▸ ACTION ITEM
Each record below is to be restated word for word.

▸ DATA IN THIS EXERCISE

* * * * * * *

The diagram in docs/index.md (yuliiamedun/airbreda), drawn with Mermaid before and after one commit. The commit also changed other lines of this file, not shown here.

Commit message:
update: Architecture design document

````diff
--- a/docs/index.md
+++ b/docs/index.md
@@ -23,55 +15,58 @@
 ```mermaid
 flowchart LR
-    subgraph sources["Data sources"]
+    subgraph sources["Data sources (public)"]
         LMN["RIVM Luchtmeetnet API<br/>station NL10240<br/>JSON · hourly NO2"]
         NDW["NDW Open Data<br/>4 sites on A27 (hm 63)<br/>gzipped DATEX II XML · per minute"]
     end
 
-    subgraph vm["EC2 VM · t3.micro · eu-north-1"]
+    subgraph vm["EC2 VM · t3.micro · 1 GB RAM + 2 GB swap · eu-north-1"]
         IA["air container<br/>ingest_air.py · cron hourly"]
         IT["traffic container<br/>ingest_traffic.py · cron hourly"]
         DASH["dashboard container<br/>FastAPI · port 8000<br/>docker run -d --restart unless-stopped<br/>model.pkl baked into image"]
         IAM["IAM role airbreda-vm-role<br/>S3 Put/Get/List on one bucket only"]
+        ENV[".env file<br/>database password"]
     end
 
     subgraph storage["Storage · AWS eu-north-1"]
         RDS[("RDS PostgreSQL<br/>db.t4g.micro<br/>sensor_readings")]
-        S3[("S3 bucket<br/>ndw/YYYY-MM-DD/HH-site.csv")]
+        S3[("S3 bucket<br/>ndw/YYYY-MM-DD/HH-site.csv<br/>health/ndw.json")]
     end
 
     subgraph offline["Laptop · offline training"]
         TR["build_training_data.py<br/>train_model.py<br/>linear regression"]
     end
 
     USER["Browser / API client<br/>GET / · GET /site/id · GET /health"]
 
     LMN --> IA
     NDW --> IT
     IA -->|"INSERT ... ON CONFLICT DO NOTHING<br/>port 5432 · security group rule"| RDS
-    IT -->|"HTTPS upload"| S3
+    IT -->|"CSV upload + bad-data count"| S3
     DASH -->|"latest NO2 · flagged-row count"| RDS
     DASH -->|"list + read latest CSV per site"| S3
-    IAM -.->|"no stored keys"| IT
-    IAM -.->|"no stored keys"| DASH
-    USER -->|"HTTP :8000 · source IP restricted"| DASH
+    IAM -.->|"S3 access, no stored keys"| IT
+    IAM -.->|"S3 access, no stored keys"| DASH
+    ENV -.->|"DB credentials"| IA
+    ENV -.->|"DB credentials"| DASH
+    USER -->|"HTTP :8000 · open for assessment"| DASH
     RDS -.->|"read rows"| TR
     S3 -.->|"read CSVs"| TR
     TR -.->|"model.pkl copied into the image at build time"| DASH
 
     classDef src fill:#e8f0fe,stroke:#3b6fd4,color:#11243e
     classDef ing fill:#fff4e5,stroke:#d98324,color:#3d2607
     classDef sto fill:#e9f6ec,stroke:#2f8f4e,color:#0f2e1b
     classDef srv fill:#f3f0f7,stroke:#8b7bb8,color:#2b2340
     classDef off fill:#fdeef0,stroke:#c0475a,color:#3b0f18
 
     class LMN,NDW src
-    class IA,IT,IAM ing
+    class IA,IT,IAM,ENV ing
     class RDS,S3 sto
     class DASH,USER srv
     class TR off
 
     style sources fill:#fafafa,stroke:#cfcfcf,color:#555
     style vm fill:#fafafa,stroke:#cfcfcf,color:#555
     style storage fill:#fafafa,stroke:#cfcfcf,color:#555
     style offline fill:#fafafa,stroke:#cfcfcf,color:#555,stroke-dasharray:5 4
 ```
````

* * * * * * *

▸ SOLUTION FOR THIS TASK
The diagram in docs/index.md (yuliiamedun/airbreda), drawn with Mermaid before and after one commit. The commit also changed other lines of this file, not shown here.

Commit message:
update: Architecture design document

````diff
--- a/docs/index.md
+++ b/docs/index.md
@@ -23,55 +15,58 @@
 ```mermaid
 flowchart LR
-    subgraph sources["Data sources"]
+    subgraph sources["Data sources (public)"]
         LMN["RIVM Luchtmeetnet API<br/>station NL10240<br/>JSON · hourly NO2"]
         NDW["NDW Open Data<br/>4 sites on A27 (hm 63)<br/>gzipped DATEX II XML · per minute"]
     end
 
-    subgraph vm["EC2 VM · t3.micro · eu-north-1"]
+    subgraph vm["EC2 VM · t3.micro · 1 GB RAM + 2 GB swap · eu-north-1"]
         IA["air container<br/>ingest_air.py · cron hourly"]
         IT["traffic container<br/>ingest_traffic.py · cron hourly"]
         DASH["dashboard container<br/>FastAPI · port 8000<br/>docker run -d --restart unless-stopped<br/>model.pkl baked into image"]
         IAM["IAM role airbreda-vm-role<br/>S3 Put/Get/List on one bucket only"]
+        ENV[".env file<br/>database password"]
     end
 
     subgraph storage["Storage · AWS eu-north-1"]
         RDS[("RDS PostgreSQL<br/>db.t4g.micro<br/>sensor_readings")]
-        S3[("S3 bucket<br/>ndw/YYYY-MM-DD/HH-site.csv")]
+        S3[("S3 bucket<br/>ndw/YYYY-MM-DD/HH-site.csv<br/>health/ndw.json")]
     end
 
     subgraph offline["Laptop · offline training"]
         TR["build_training_data.py<br/>train_model.py<br/>linear regression"]
     end
 
     USER["Browser / API client<br/>GET / · GET /site/id · GET /health"]
 
     LMN --> IA
     NDW --> IT
     IA -->|"INSERT ... ON CONFLICT DO NOTHING<br/>port 5432 · security group rule"| RDS
-    IT -->|"HTTPS upload"| S3
+    IT -->|"CSV upload + bad-data count"| S3
     DASH -->|"latest NO2 · flagged-row count"| RDS
     DASH -->|"list + read latest CSV per site"| S3
-    IAM -.->|"no stored keys"| IT
-    IAM -.->|"no stored keys"| DASH
-    USER -->|"HTTP :8000 · source IP restricted"| DASH
+    IAM -.->|"S3 access, no stored keys"| IT
+    IAM -.->|"S3 access, no stored keys"| DASH
+    ENV -.->|"DB credentials"| IA
+    ENV -.->|"DB credentials"| DASH
+    USER -->|"HTTP :8000 · open for assessment"| DASH
     RDS -.->|"read rows"| TR
     S3 -.->|"read CSVs"| TR
     TR -.->|"model.pkl copied into the image at build time"| DASH
 
     classDef src fill:#e8f0fe,stroke:#3b6fd4,color:#11243e
     classDef ing fill:#fff4e5,stroke:#d98324,color:#3d2607
     classDef sto fill:#e9f6ec,stroke:#2f8f4e,color:#0f2e1b
     classDef srv fill:#f3f0f7,stroke:#8b7bb8,color:#2b2340
     classDef off fill:#fdeef0,stroke:#c0475a,color:#3b0f18
 
     class LMN,NDW src
-    class IA,IT,IAM ing
+    class IA,IT,IAM,ENV ing
     class RDS,S3 sto
     class DASH,USER srv
     class TR off
 
     style sources fill:#fafafa,stroke:#cfcfcf,color:#555
     style vm fill:#fafafa,stroke:#cfcfcf,color:#555
     style storage fill:#fafafa,stroke:#cfcfcf,color:#555
     style offline fill:#fafafa,stroke:#cfcfcf,color:#555,stroke-dasharray:5 4
 ```
````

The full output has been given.